decision-making guidelines. The appearance of testing-into-compliance must be avoided.
The investigation, while determining the root cause, should also look for deficiencies in records, audits, and reports. These
may be indicative of a broader problem that continually contributes to an event. For instance, a routine freezer alarm may
be attributed to a door being left open too long. However, the trending data provided by a structured CAPA program may indicate
other issues are at play. An investigation should review that the maintenance records are up to date and completed according
to pre-set standards. If a routine maintenance item has been overlooked, there may be larger issues at stake than just the
door being left open. The investigation may need to ascertain if the preventive maintenance schedule is adequate, if poor

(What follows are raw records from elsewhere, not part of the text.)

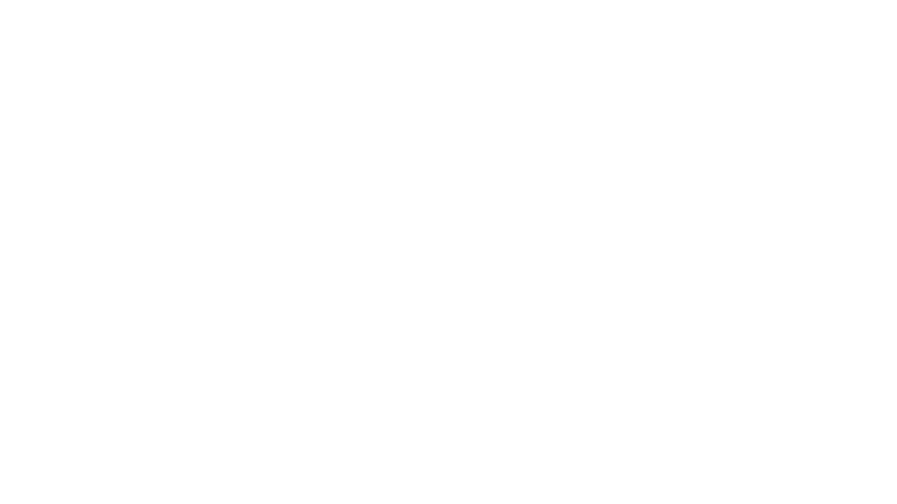
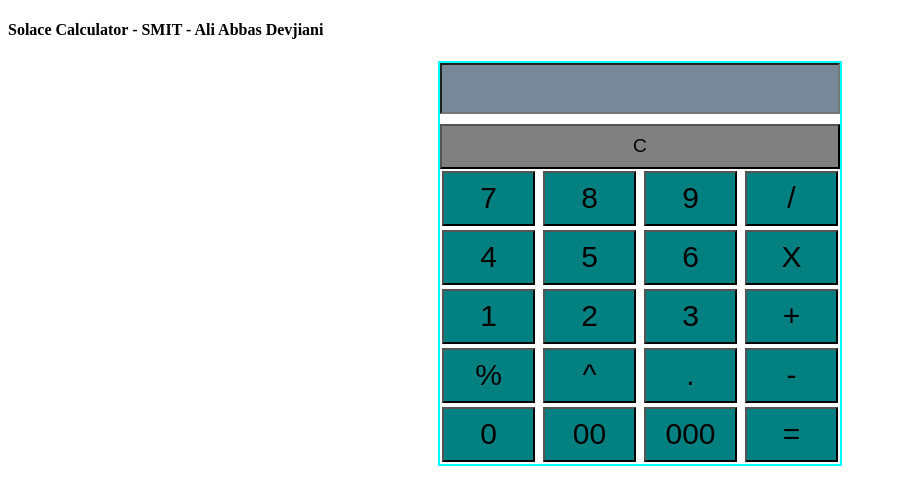
Before and after one commit to aadevjiani/JSCalculator, a plain HTML site: page index.html in a window 1280 px wide. Shown: the whole page, without its empty margins (0-897 px from the left). Drawn offline with Linux system fonts and the light colour scheme.

Commit message:
Add files via upload

```diff
--- a/app.js
+++ b/app.js
@@ -1,3 +1,19 @@
 // Assignment by Ali Abbas Devjiani
 // Assignment No. 7 - Calculator
-// Still working to finalize - motivated to continue and increase the pace
+// Calculator
+function getNumber(num){
+    // console.log(num)
+    var result = document.getElementById("result")
+    result.value += num      // + sign in this line will help in concatenation otherwise value of variable will be replaced / updated
+  }
+
+  function clearResult(){
+    var result = document.getElementById("result")
+    result.value = " "
+  }
+
+  function getResult(){
+    var result = document.getElementById("result")
+    //console.log(result.value)
+    result.value = eval(result.value)
+  }
--- a/index.html
+++ b/index.html
@@ -3,14 +3,75 @@
 <head>
     <meta charset="UTF-8">
     <meta name="viewport" content="width=device-width, initial-scale=1.0">
-    <title>Calculator</title>
+    <title>Solace Calculator</title>
     <link rel="stylesheet" href="style.css">
 </head>
 <body>
     <!-- Assignment by Ali Abbas Devjiani
     Assignment No. 7 - Calculator
-    Still working to finalize - motivated to continue and increase the pace
-         -->
+    -->
+    <!-- Calculator -->
+    <div>
+        <h4>Solace Calculator - SMIT - Ali Abbas Devjiani</h4>
+    </div>
+
+    <div class = "main">
+        <div>
+            <input id = "result" class="result" type = "text">
+
+        </div>
+
+        <!-- <div class= "label">
+            <p>Solace Numerology</p>
+        </div> -->
+
+        <div>
+            <button class = "clearBtn" onclick="clearResult()">C</button>
+        </div>
+
+        <div>
+            <button class = "btn" onclick="getNumber('7')">7</button>
+            <button class = "btn" onclick="getNumber('8')">8</button>
+            <button class = "btn" onclick="getNumber('9')">9</button>
+            <button class = "btn" onclick="getNumber('/')">/</button>
+        </div>
+
+        <div>
+            <button class = "btn" onclick="getNumber('4')">4</button>
+            <button class = "btn" onclick="getNumber('5')">5</button>
+            <button class = "btn" onclick="getNumber('6')">6</button>
+            <button class = "btn" onclick="getNumber('*')">X</button>
+        </div>
+
+        <div>
+            <button class = "btn" onclick="getNumber('1')">1</button>
+            <button class = "btn" onclick="getNumber('2')">2</button>
+            <button class = "btn" onclick="getNumber('3')">3</button>
+            <button class = "btn" onclick="getNumber('+')">+</button>
+        </div>
+
+        <div>
+            <button class = "btn" onclick="getNumber('%')">%</button>
+            <button class = "btn" onclick="getNumber('^')">^</button>
+            <button class = "btn" onclick="getNumber('.')">.</button>
+            <button class = "btn" onclick="getNumber('-')">-</button>
+        </div>
+
+
+        <div>
+            <button class = "btn" onclick="getNumber('0')">0</button>
+            <button class = "btn" onclick="getNumber('00')">00</button>
+            <button class = "btn" onclick="getNumber('000')">000</button>
+            <button class = "btn" onclick="getResult()">= </button>
+        </div>
+
+
+
+
+    </div>
+
+
+
 </body>
 <script src = app.js></script>
 </html>
--- a/style.css
+++ b/style.css
@@ -1 +1,45 @@
 /* Assignment - Calculator */
+
+.main{
+    border : 2px solid aqua;
+    width : 400px;
+    margin : 0 auto
+
+}
+
+.result{
+    width : 98%;
+    height: 45px;
+    font-size: xx-large;
+    background-color: lightslategray ;
+    color : #fff;
+
+}
+
+.clearBtn{
+    width : 100%;
+    height: 45px;
+    margin-top: 10px;
+    font-size: larger;
+    background-color: grey;
+}
+
+.btn{
+    width : 93px;
+    height: 55px;
+    font-size:30px;
+    background-color: teal;
+    margin: 2px;
+
+}
+
+.halfBtn{
+    background-color: teal;
+    width: 93px;
+    height: 55px;
+    margin-top: 5px;
+}
+
+/* .label{
+    font-size: xx-small;
+} */
```
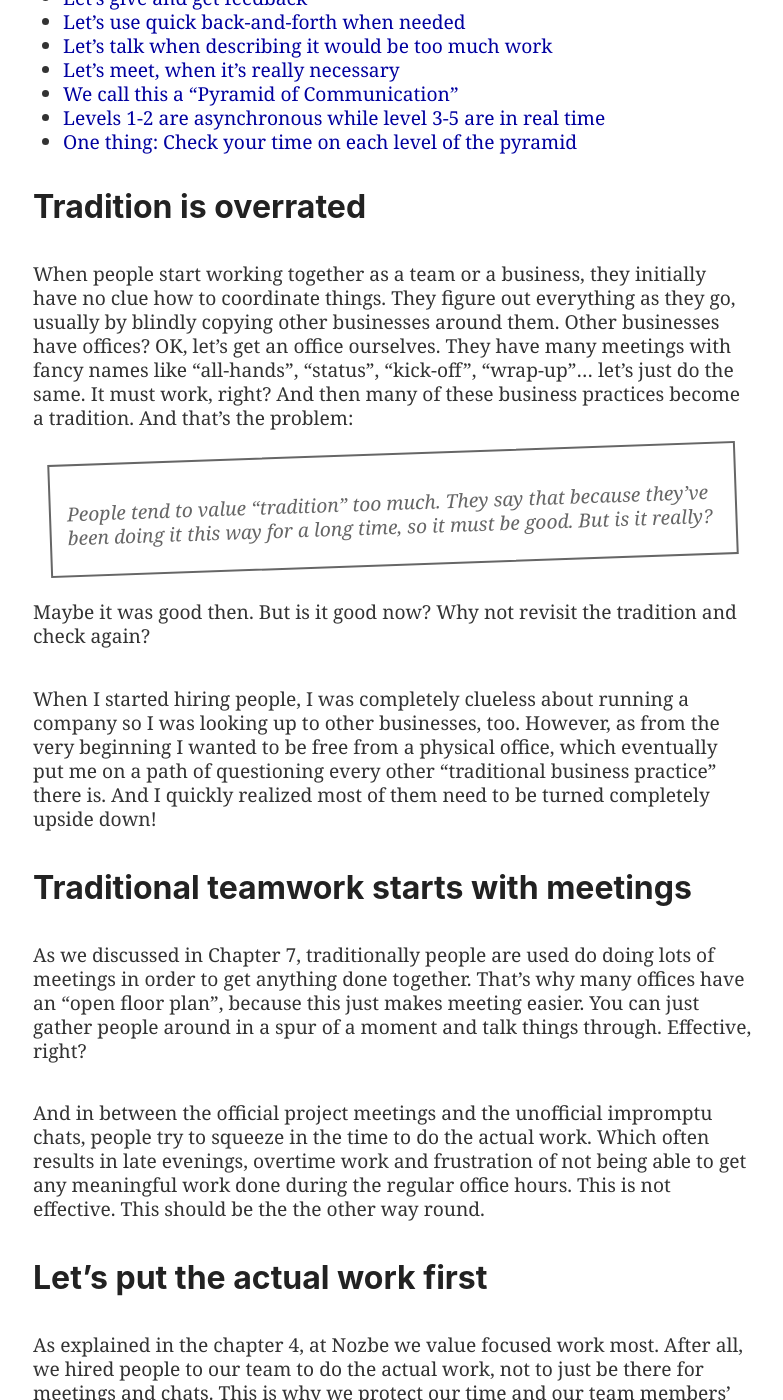
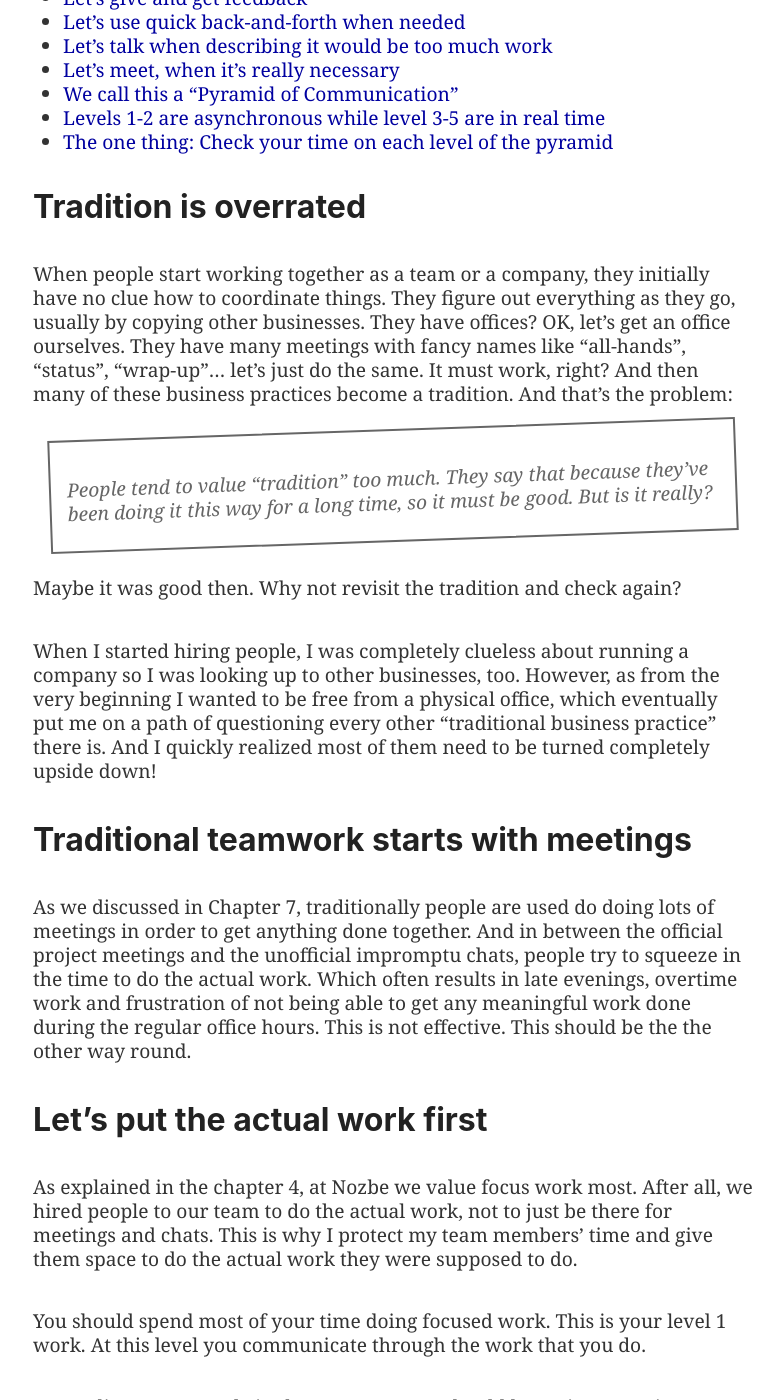
Before and after one commit to Nozbe/NoOffice.org, a Jekyll site: the page built from _book/pyramid.md, in a window 1280 px wide and 1400 px high, scrolled down 733 px. Shown: the whole window, without its empty margins (247-1030 px from the left). Built offline with Jekyll 4.4.1, drawn with Linux system fonts in a browser that asks for light colours; some of the changed text lies outside the part shown.

Commit message:
Update pyramid.md

```diff
--- a/_book/pyramid.md
+++ b/_book/pyramid.md
@@ -9,27 +9,25 @@ subtitle: "How we discovered the 'Pyramid of Communication' that helps us work b
 
 ## Tradition is overrated
 
-When people start working together as a team or a business, they initially have no clue how to coordinate things. They figure out everything as they go, usually by blindly copying other businesses around them. Other businesses have offices? OK, let's get an office ourselves. They have many meetings with fancy names like "all-hands", "status", "kick-off", "wrap-up"... let's just do the same. It must work, right? And then many of these business practices become a tradition. And that's the problem:
+When people start working together as a team or a company, they initially have no clue how to coordinate things. They figure out everything as they go, usually by copying other businesses. They have offices? OK, let's get an office ourselves. They have many meetings with fancy names like "all-hands", "status", "wrap-up"… let's just do the same. It must work, right? And then many of these business practices become a tradition. And that's the problem:
 
 > People tend to value "tradition" too much. They say that because *they've been doing it this way for a long time, so it must be good*. But is it really?
 
-Maybe it was good then. But is it good now? Why not revisit the tradition and check again?
+Maybe it was good then. Why not revisit the tradition and check again?
 
 When I started hiring people, I was completely clueless about running a company so I was looking up to other businesses, too. However, as from the very beginning I wanted to be free from a physical office, which eventually put me on a path of questioning every other "traditional business practice" there is. And I quickly realized most of them need to be turned completely upside down!
 
 ## Traditional teamwork starts with meetings
 
-As we discussed in Chapter 7, traditionally people are used do doing lots of meetings in order to get anything done together. That's why many offices have an "open floor plan", because this just makes meeting easier. You can just gather people around in a spur of a moment and talk things through. Effective, right?
-
-And in between the official project meetings and the unofficial impromptu chats, people try to squeeze in the time to do the actual work. Which often results in late evenings, overtime work and frustration of not being able to get any meaningful work done during the regular office hours. This is not effective. This should be the the other way round.
+As we discussed in Chapter 7, traditionally people are used do doing lots of meetings in order to get anything done together. And in between the official project meetings and the unofficial impromptu chats, people try to squeeze in the time to do the actual work. Which often results in late evenings, overtime work and frustration of not being able to get any meaningful work done during the regular office hours. This is not effective. This should be the the other way round.
 
 ## Let's put the actual work first
 
-As explained in the chapter 4, at Nozbe we value focused work most. After all, we hired people to our team to do the actual work, not to just be there for meetings and chats. This is why we protect our time and our team members' time to give them space to do the actual work they were supposed to do.
+As explained in the chapter 4, at Nozbe we value focus work most. After all, we hired people to our team to do the actual work, not to just be there for meetings and chats. This is why I protect my team members' time and give them space to do the actual work they were supposed to do.
 
-You should spend most of our time doing focused work. This is your level 1 work. At this level you communicate through the work that you do.
+You should spend most of your time doing focused work. This is your level 1 work. At this level you communicate through the work that you do.
 
-Depending on your role in the company, you should have time to write, to draw, to outline, to mind map, to do research... and then you write it all up in documents, project or tasks so that others can see your work and help you get it done. Because once you've done your chunk of focused work, it's time for level 2.
+Depending on your role in the company, you should have time to write, to draw, to outline, to mind map, to do research… and then you write it all up in documents, project or tasks so that others can see your work and help you get it done. Because once you've done your chunk of focused work, it's time for level 2.
 
 ## Let's give and get feedback
 
@@ -37,11 +35,11 @@ It doesn't mean it's time for a meeting now. No way. Most of the feedback we giv
 
 You don't just "make a quick call" to show them your work and get their quick first impression by asking a *"what do you think?"* question. This is not feedback. This is ambush.
 
-You do your work, you ask for feedback, and as explained in chapter 5 about writing stuff down and 6 about banning email, you get it in a form of a written comment or a series of comments at the other person's convenience within a reasonable time frame.
+As explained in chapter 5 about writing stuff down and 6 about banning email, you get feedback in a form of a written comment or a series of comments at the other person's convenience within a reasonable time frame.
 
 This creates this cadence of work for everyone - you dedicate your time to your focused work and later you spend time on other people's work by reviewing it, analyzing it and truly digesting it in order to be able to give them really good feedback. Only this way they can learn and improve their work.
 
-That's why good feedback takes time. But it's worth it. This is where you discover true synergies between people on the team. When you have people with different points of view and various levels of expertise, thanks to their feedback your work can get so much better.
+That's why good feedback takes time. But it's worth it. When you have people with different points of view and various levels of expertise, thanks to their feedback your work can get so much better.
 
 ## Let's use quick back-and-forth when needed
 
@@ -53,11 +51,11 @@ This is still done in a written form. We either use a chat app like Slack or iMe
 
 Sometimes just talking is faster, when you want to explain the nuance or demo someone something. Instead of writing a long comment with lots of explanations, let's just show off the work and discuss it in real time. This is our level 4 of team communication.
 
-At Nozbe when we're working on a new feature for our product we work in groups of three: one designer and two programmers. We set the specs in tasks and discuss our progress there, but every now and then, to really get how everything is going, the designer jumps on a short video call with the lead programmer, who simply shares their screen and demos the feature in real time. This way the designer can see how things are progressing and give some real-time feedback right then, or write up some additional feedback after the call.
+At Nozbe, when we're working on a new feature for our product we work in groups of three: one designer and two programmers. We set the specs in tasks and discuss our progress there, but every now and then, to really get how everything is going, the designer jumps on a short video call with the lead programmer, who simply shares their screen and demos the feature in real time. This way the designer can see how things are progressing and give some real-time feedback right then, or write up some additional feedback after the call.
 
 Because we respect each other's time, we first jump on a chat, and schedule this call. We avoid interrupting each other by just calling them out of the blue. We first ask when is the best time to talk. We want to give the other person time to finish off what they were working on.
 
-We also make sure to mention in the chat what we want to talk about. Like *"Do you have 10-15 minutes to talk to review the progress on this new Nozbe's 'task me' feature?"*. We say how much time we'd need and what we want to talk about.
+We also make sure to mention in the chat what we want to talk about and how much time we'd need. Like *"Do you have 10-15 minutes to talk to review the progress on this new Nozbe's 'task me' feature?"*.
 
 Once the call happens, we try to keep it short. We make sure we discuss the issue at hand and that's it. After the call we usually update the comments of the tasks discussed by confirming what we agreed on in a written form. Again, it's all about writing stuff down so that people who didn't participate in our one-on-one can follow what just happened. And then we get back to focused work.
 
@@ -85,13 +83,13 @@ We spend most of our time in focused work (level 1), but we also dedicate lots o
 
 ## Levels 1-2 are asynchronous while level 3-5 are in real time
 
-The key distinction between the first 2 levels of the pyramid and the remaining 3 levels is that the first ones are done completely asynchronously. Basically - everyone does their work in their time. Both, the focused work and the thoughtful feedback happen without any interruption from anyone. You just do the work and give feedback to others on their work.
+The key distinction between the first 2 levels of the pyramid and the remaining 3 levels is that the first ones are done completely asynchronously. Basically - everyone does their work in their time. Both, the focused work and the thoughtful feedback happen without any interruption from anyone.
 
 And this is where ideally you should spend most of your day.
 
 More than half of everyone's time should be spent on levels 1 and 2, while significantly less of it should be spent on levels 3-5. This is why it's a pyramid and why it's traditional work turned completely upside down.
 
-## One thing: Check your time on each level of the pyramid
+## The one thing: Check your time on each level of the pyramid
 
 Before you can apply the Pyramid of Communication at your work, categorize each hour of your work as it passes over the next week or two. Was it focused work? Feedback? How much time did you spend on chatting, talking or meetings?
 
```
Also changed, not shown: other parts of _book/pyramid.md (+1 -1 lines).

documentation skills are at fault, or if the vendor is not providing appropriate support and service.
Corrective and Preventative Actions
After the investigation has identified a root cause for the event, the investigators and management should focus on identifying
the appropriate corrective actions needed to resolve the immediate issue and preventive actions aimed at reducing or eliminating
recurrence. CAPAs should be assigned a responsible owner and given a definite timeline for completion.
CAPAs may be fairly straightforward, but in some instances, determining an appropriate action may be difficult. An anomalous
result is either shown to be true or replaced with data that are proven accurate. In the case of an external finding, a written
procedure may not contain all the elements needed, and the root cause points to a subject matter expert being left out of
the collaboration steps. This item is corrected by revising the document. Depending on how the document management system
is controlled, ensuring all appropriate collaborators take part in the revision is more easily said than done. In the end,
preventive actions may simply be a system of checks and balances aimed at eliminating as many of the variables as possible.
Trending is Key
Of the four elements of a CAPA system, measurement or trending may be the most important. To combat the ever-changing kaleidoscope
of personnel, documents, instruments, and equipment, maintaining a CAPA system will permit a consistent and unbiased look
at how an organization is managing the procedures and processes that make up its operations. Periodic review of open and closed
CAPAs may reveal previously unknown contributing causes to the occurrence of events.
Trending events according to factors such as personnel, department, instrument, or type of event can assist in better allocation
of resources for training, maintenance, or continuous improvement.
By keeping the CAPA system up-to-date with the events, responsible personnel, and target dates for completion, an organization
can build in an accountability strategy that keeps customers satisfied that their concerns or problems are being addressed.
An effective CAPA system can demonstrate control, mitigate risk, and reduce costs, which are strong indicators of an organization's
focus and commitment to quality.
Kathleen Hodges is the vice president of quality at BASi, West Lafayette, IN, 765.497.5877, email@example.com